### [EXERCISE INSTRUCTIONS]
Every line in the records below that holds the word "height" is to be copied.
[[ RECORDS open ]]
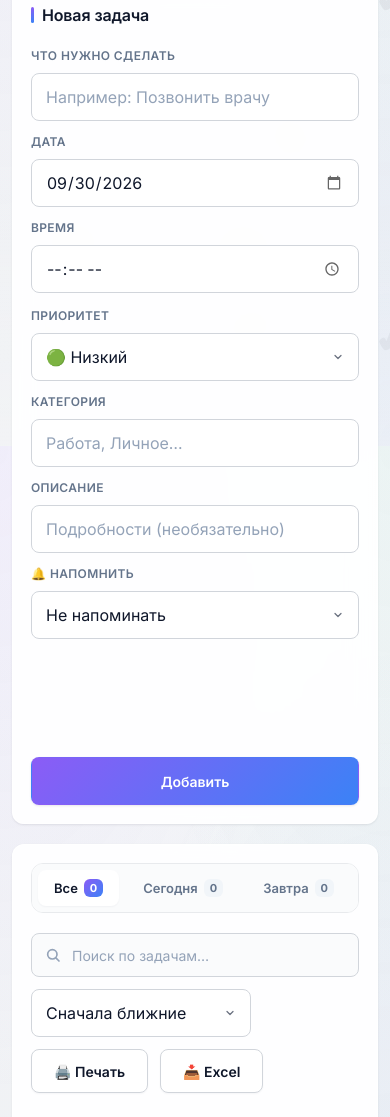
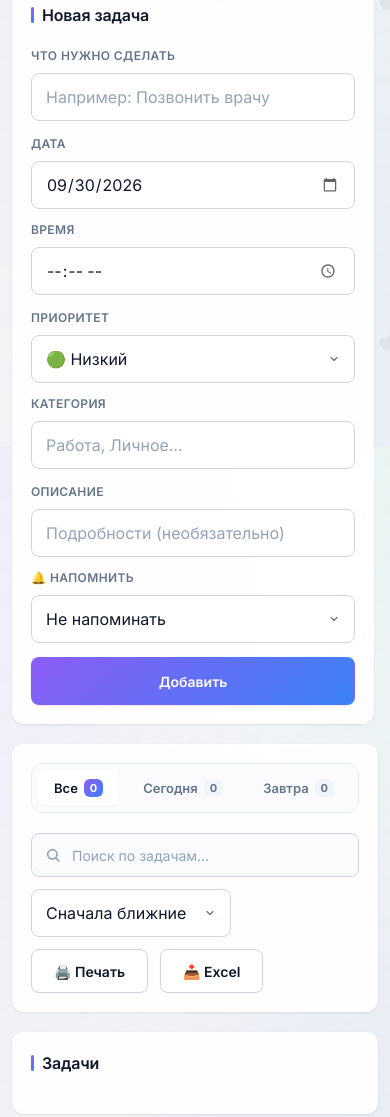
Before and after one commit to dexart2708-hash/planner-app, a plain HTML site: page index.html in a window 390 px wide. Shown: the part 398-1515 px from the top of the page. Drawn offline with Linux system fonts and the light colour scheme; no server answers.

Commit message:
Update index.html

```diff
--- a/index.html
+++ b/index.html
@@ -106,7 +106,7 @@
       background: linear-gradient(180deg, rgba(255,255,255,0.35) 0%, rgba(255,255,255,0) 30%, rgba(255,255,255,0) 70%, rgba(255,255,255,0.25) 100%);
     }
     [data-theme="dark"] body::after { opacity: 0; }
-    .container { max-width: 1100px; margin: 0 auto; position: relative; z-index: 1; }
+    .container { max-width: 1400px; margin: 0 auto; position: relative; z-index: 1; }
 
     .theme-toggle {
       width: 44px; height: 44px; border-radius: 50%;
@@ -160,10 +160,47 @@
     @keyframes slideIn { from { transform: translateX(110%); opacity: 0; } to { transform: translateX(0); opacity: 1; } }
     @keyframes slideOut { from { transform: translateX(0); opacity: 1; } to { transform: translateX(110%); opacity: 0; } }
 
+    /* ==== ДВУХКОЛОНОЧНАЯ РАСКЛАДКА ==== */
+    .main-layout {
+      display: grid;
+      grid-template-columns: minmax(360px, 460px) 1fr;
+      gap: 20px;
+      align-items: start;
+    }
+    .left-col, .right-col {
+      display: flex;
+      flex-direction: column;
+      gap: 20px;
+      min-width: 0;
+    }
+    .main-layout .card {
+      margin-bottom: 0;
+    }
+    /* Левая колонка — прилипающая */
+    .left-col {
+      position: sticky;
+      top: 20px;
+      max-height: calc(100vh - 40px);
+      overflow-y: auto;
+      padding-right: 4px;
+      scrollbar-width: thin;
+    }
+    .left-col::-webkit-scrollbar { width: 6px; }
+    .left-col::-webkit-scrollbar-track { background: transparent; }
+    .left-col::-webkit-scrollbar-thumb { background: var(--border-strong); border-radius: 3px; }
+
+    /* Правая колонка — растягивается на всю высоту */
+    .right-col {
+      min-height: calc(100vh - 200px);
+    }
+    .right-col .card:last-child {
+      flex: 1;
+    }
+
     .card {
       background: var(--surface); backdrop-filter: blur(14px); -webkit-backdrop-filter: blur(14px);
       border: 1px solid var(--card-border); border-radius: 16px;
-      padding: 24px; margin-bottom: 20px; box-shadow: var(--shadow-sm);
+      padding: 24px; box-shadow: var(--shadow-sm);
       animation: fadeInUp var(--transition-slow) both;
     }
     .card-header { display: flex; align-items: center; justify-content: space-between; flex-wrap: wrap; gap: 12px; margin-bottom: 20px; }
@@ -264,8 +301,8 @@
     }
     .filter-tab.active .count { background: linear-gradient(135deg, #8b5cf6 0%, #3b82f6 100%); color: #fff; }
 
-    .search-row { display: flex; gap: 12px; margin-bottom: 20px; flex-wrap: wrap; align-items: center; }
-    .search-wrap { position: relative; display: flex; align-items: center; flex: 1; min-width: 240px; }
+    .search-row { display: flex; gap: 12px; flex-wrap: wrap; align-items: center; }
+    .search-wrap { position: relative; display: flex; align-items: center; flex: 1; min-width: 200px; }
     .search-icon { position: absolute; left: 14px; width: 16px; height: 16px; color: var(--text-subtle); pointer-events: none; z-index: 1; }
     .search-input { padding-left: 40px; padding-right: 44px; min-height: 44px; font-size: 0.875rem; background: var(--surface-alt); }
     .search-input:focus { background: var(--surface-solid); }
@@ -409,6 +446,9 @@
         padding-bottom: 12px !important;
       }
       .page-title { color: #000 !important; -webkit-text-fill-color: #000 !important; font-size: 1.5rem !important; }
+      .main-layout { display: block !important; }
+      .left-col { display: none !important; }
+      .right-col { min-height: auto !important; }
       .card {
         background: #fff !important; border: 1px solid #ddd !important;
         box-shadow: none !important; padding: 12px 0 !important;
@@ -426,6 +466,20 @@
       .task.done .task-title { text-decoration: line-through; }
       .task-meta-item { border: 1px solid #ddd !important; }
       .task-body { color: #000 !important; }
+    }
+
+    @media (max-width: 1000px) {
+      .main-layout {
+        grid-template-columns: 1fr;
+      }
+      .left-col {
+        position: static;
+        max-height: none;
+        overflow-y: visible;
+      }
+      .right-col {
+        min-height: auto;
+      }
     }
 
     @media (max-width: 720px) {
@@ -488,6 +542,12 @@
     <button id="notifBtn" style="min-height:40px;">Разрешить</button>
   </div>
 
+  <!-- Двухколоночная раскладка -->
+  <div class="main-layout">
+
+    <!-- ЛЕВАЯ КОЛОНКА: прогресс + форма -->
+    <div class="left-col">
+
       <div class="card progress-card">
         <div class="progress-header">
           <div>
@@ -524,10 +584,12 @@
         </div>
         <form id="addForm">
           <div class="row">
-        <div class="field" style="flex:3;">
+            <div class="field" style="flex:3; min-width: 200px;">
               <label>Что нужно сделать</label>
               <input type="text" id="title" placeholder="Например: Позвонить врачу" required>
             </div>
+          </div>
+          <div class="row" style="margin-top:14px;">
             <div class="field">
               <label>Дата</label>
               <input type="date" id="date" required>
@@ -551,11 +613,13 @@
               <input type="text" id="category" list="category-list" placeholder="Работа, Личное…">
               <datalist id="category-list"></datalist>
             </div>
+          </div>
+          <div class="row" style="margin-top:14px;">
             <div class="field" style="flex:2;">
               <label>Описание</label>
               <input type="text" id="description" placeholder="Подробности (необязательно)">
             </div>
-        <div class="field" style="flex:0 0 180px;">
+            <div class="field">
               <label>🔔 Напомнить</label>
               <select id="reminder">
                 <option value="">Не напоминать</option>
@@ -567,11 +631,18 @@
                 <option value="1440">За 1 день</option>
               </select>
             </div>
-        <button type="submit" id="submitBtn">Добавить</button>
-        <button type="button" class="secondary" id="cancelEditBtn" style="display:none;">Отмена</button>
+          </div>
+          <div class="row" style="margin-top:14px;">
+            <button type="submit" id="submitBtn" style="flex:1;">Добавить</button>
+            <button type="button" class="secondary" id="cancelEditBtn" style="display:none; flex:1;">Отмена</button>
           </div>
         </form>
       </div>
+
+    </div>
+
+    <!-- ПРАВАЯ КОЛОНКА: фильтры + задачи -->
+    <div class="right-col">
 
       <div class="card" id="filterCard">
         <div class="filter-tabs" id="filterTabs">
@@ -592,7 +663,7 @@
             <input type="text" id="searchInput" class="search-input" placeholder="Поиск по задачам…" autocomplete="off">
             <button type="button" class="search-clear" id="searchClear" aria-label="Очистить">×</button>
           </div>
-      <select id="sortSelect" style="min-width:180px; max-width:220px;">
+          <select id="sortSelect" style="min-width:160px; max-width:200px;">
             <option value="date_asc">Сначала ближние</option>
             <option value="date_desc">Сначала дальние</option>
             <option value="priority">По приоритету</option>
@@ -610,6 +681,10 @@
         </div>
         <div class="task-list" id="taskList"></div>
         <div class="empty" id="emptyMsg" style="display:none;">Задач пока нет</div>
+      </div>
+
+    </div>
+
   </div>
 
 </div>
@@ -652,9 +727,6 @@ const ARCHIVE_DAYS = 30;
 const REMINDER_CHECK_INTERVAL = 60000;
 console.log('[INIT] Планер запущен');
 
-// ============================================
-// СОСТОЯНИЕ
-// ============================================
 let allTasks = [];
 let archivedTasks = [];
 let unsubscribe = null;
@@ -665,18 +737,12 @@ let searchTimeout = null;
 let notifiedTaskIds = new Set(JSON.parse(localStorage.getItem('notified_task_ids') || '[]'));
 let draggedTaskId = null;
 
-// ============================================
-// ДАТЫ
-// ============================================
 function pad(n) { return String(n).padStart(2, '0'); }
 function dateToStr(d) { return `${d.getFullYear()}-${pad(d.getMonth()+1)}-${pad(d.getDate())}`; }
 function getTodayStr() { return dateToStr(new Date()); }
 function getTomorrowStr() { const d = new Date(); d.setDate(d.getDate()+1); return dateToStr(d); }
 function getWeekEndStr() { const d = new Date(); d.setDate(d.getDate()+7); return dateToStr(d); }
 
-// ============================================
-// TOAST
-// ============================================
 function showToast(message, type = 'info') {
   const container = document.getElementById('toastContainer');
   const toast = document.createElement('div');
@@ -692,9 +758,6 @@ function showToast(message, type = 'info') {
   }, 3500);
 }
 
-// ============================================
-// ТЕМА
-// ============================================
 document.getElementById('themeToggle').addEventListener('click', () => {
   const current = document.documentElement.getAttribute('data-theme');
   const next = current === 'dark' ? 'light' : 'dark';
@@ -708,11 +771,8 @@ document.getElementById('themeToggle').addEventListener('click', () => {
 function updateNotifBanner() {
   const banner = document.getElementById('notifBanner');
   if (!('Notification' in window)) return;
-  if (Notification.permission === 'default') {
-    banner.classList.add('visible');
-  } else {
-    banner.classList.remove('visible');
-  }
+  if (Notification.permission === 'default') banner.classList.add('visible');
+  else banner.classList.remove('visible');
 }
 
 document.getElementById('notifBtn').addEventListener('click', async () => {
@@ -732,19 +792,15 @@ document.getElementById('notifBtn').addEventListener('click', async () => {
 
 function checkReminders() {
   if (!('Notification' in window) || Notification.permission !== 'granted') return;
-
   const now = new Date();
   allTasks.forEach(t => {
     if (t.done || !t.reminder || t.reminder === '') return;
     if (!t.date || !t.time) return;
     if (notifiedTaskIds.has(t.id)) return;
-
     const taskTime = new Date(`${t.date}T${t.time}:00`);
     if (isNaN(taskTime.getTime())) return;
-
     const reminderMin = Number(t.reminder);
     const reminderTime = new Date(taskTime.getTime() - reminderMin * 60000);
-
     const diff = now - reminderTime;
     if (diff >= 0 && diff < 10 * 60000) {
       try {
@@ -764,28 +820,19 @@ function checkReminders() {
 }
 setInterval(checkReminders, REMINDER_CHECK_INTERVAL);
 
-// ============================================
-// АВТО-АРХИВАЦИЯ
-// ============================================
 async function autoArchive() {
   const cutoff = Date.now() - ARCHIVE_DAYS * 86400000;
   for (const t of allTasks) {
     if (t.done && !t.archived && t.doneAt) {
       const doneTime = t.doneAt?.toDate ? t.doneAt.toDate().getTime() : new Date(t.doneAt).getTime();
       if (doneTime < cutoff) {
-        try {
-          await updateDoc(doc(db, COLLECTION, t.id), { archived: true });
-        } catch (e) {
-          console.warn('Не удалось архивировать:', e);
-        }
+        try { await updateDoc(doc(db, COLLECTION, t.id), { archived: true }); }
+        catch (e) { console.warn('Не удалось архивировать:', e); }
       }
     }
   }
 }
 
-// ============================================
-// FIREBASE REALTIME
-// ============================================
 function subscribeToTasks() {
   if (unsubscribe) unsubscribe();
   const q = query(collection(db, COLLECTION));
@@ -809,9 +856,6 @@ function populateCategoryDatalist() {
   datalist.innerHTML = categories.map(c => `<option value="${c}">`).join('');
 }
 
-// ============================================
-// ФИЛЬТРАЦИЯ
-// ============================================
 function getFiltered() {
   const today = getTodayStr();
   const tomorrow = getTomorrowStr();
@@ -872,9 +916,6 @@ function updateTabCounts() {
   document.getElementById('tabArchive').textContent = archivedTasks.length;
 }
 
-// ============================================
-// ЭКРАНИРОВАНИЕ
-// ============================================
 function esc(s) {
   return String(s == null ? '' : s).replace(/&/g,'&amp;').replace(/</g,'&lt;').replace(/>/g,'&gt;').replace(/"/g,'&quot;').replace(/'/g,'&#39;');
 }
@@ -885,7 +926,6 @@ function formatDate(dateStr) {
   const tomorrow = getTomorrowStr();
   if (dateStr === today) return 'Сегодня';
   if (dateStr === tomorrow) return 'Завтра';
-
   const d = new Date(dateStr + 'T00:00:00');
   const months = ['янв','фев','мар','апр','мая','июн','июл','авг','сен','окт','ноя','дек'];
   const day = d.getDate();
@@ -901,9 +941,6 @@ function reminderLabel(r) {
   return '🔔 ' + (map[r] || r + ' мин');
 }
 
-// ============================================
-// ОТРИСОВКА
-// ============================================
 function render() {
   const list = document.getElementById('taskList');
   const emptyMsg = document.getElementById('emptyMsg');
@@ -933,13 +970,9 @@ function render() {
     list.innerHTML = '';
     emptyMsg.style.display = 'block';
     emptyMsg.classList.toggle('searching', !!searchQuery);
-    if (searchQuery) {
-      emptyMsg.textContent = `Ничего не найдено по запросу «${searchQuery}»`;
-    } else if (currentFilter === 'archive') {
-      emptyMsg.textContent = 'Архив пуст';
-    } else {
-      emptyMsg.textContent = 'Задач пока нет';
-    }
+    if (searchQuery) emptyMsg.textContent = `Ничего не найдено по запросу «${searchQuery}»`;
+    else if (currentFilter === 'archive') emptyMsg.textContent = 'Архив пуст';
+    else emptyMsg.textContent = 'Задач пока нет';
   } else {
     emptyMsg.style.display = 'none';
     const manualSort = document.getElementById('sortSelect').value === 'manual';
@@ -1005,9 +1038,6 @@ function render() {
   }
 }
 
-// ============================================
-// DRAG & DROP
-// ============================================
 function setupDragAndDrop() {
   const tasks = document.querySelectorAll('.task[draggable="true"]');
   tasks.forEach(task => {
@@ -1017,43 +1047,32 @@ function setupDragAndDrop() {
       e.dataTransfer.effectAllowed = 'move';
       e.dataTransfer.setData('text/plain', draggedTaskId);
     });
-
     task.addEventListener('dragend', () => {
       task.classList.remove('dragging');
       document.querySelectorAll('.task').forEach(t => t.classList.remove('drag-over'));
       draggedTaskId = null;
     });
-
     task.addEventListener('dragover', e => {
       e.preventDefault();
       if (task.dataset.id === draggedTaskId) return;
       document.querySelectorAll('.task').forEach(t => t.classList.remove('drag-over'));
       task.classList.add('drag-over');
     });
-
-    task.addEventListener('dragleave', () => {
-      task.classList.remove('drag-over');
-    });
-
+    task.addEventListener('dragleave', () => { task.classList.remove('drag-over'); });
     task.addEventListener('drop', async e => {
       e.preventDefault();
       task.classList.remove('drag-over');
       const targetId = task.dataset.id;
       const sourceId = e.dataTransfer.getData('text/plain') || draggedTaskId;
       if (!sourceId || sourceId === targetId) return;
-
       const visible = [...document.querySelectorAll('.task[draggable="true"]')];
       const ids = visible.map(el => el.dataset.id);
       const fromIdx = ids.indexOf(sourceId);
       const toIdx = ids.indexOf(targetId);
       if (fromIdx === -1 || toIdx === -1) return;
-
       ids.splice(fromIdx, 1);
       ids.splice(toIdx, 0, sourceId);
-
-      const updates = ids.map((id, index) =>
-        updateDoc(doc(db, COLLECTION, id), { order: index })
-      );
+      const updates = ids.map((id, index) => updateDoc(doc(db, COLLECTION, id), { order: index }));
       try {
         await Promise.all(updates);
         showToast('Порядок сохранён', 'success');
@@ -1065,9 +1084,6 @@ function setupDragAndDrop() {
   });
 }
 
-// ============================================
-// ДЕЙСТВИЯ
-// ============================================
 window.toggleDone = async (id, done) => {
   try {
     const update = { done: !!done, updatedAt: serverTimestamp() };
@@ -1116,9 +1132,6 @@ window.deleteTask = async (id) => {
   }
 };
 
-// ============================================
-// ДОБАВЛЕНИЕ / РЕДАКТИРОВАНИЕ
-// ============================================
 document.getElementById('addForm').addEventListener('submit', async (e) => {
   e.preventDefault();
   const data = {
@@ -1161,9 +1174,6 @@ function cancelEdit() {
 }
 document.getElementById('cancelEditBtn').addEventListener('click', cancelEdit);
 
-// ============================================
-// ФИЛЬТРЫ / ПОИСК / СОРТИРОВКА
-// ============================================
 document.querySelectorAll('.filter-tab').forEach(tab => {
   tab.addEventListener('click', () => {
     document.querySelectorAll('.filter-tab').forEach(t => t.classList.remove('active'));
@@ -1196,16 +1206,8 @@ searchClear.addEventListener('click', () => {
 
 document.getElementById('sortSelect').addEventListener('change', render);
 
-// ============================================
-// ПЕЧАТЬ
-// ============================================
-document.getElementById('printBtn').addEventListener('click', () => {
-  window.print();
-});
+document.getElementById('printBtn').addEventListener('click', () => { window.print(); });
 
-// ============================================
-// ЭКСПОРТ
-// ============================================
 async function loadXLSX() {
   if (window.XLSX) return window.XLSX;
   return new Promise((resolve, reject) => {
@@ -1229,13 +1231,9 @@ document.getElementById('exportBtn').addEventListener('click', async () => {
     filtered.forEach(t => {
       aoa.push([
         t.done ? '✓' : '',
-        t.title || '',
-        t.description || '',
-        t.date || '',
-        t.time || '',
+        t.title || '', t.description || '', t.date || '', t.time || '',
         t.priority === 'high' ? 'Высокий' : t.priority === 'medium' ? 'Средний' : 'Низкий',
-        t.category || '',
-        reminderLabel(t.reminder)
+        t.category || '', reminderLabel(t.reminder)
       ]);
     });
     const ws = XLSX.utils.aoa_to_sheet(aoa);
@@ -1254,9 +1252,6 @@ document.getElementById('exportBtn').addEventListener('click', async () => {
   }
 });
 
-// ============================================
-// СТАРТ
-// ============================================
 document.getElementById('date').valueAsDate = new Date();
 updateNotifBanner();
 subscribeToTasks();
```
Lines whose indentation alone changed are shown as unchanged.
[[ RECORDS closed ]]
### [RESULT]
       width: 44px; height: 44px; border-radius: 50%;
+      max-height: calc(100vh - 40px);
+      min-height: calc(100vh - 200px);
     .search-icon { position: absolute; left: 14px; width: 16px; height: 16px; color: var(--text-subtle); pointer-events: none; z-index: 1; }
     .search-input { padding-left: 40px; padding-right: 44px; min-height: 44px; font-size: 0.875rem; background: var(--surface-alt); }
+      .right-col { min-height: auto !important; }
+        max-height: none;
+        min-height: auto;
     <button id="notifBtn" style="min-height:40px;">Разрешить</button>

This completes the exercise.